With the scale of 21st-century industrial mass production, fine craft is becoming more of a rare commodity than a standard of design.
Few collectives recognize the detriment of sacrificing quality for efficiency; Vurv Design - run by Glenn Ross in Coquitlam, BC - is among the few.
One of my personal favourite pieces is the Camille Wall Desk; a clever combination of storage, and workspace.
The piece is constructed entirely from what seems to be half-inch plywood. The material advantage here is that the wall thicknesses are even throughout, so compositionally their weight is distributed perfectly evenly.
In addition, certain types of plywood can be easily manipulated to bend, and create distinctly modern shapes while still retaining their more traditional texture and feel.
The space is made to contain the main section in the middle of the piece, allowing for additional storage above and below it. Inside are two vertical shelf slots, one horizontal one, and three drawers beautifully cut and assembled with dovetail joints.
Perhaps most importantly, would be the cover which can be flipped to turn into a rather useful flat table area.
The desk is covered in a lovely walnut veneer and is charmingly accented by the lighter pieces inside the desk, as well as the side rim of the plywood itself.
It can sit atop a desk or any elevated workspace of some kind, but in a design variation also has the capacity to adopt a stand comprised of three curved legs, also made of the same half-inch plywood/veneer combination as the desk. The creative versatility of this piece gives it an edge over an ordinary desk and shelving units I've come across.
The efficiency of the space the wall desk takes up is matched by its aesthetic value as an engaging piece of storage, and in my opinion is a considerable sign of an excellent mind in design.
Please check out Vurv Design for more examples of great design, especially if you have a pet - as there are some amazingly inventive pieces for your furry pal!
Photos courtesy of Vurv Design.
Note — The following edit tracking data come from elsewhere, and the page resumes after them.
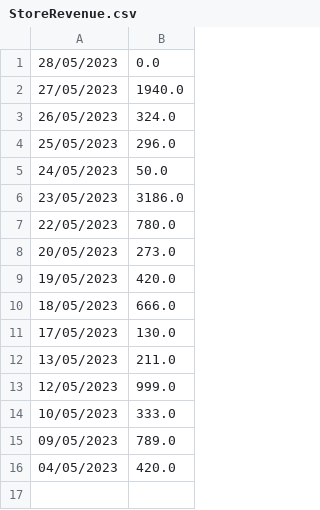
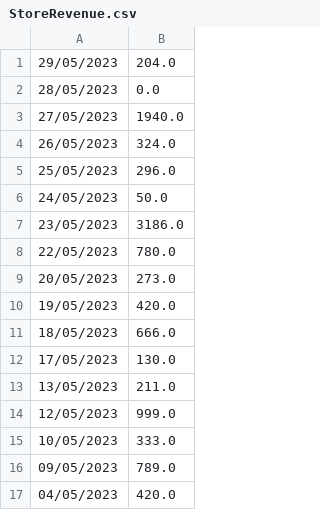
Before and after one commit to TrungNgo21/rentalShop, a CSV file: src/main/java/DataFile/StoreRevenue.csv, drawn as a sheet; the diff names each change by its address in the sheet, - before the commit and + after, or states it on an @@ line.

```diff
--- a/src/main/java/DataFile/StoreRevenue.csv
+++ b/src/main/java/DataFile/StoreRevenue.csv
+row 1: 29/05/2023 | 204.0
```
Also changed, not shown: src/main/java/DataFile/Account.csv, src/main/java/DataFile/AdminOrders.csv, 9 other files.
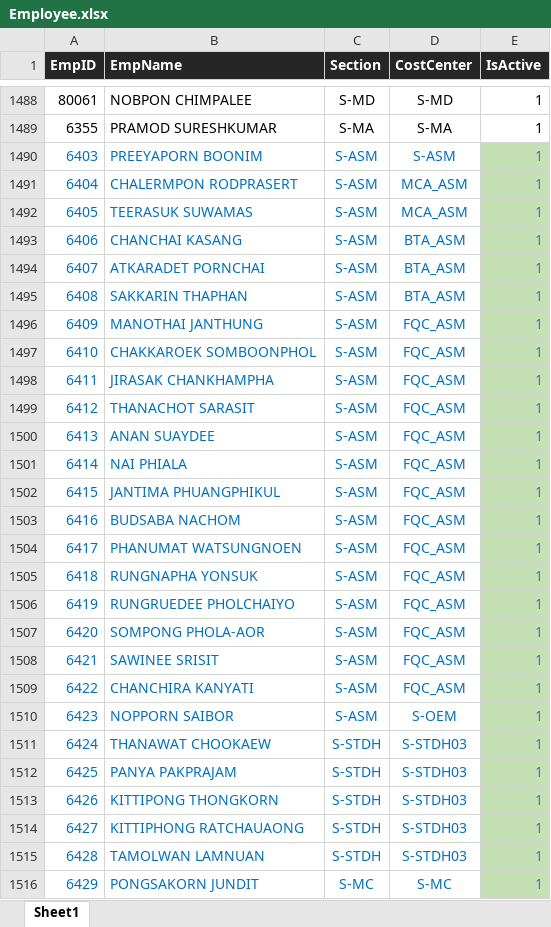
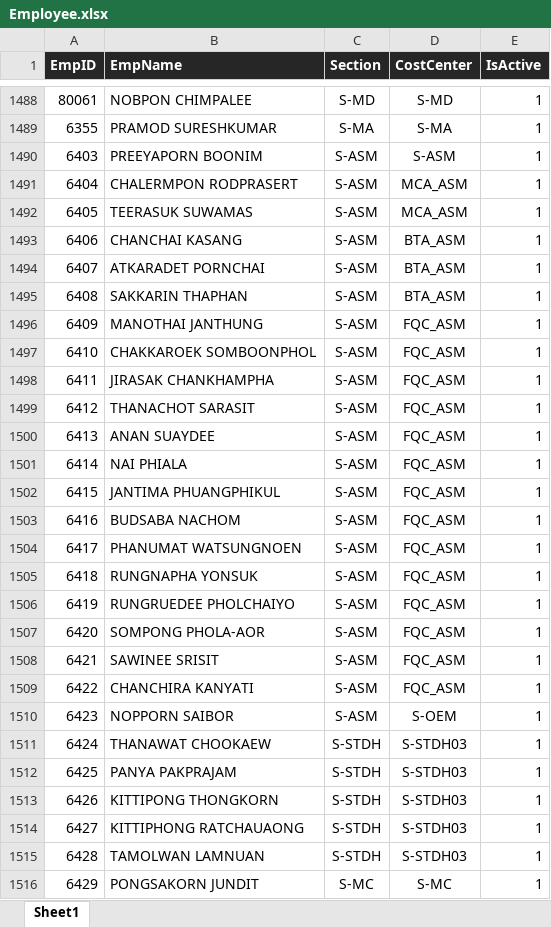
Before and after one commit to pingmpz/sfr, an Excel workbook: media/Employee.xlsx, sheet Sheet1, drawn as a sheet; only a part is shown, gaps mark what is left out; values as stored, in another font and other column widths than the file's, no borders; the diff covers the shown part only; the diff names each change by its address in the sheet, - before the commit and + after, or states it on an @@ line.

```diff
--- a/media/Employee.xlsx (sheet Sheet1)
+++ b/media/Employee.xlsx (sheet Sheet1)
-A1490:D1516 text colour: #0070C0
+A1490:D1516 text colour: black
@@ E1490:E1516 fill: #C5E0B4 → none, text colour: #4472C4 → black @@
```
Also changed, not shown: 20 added rows, 8 edited cells and cell formats elsewhere in this sheet, 3 other files.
Researched and Written by Mikhail Shchupak-Katsman, Undergraduate Environmental Design, OCAD University.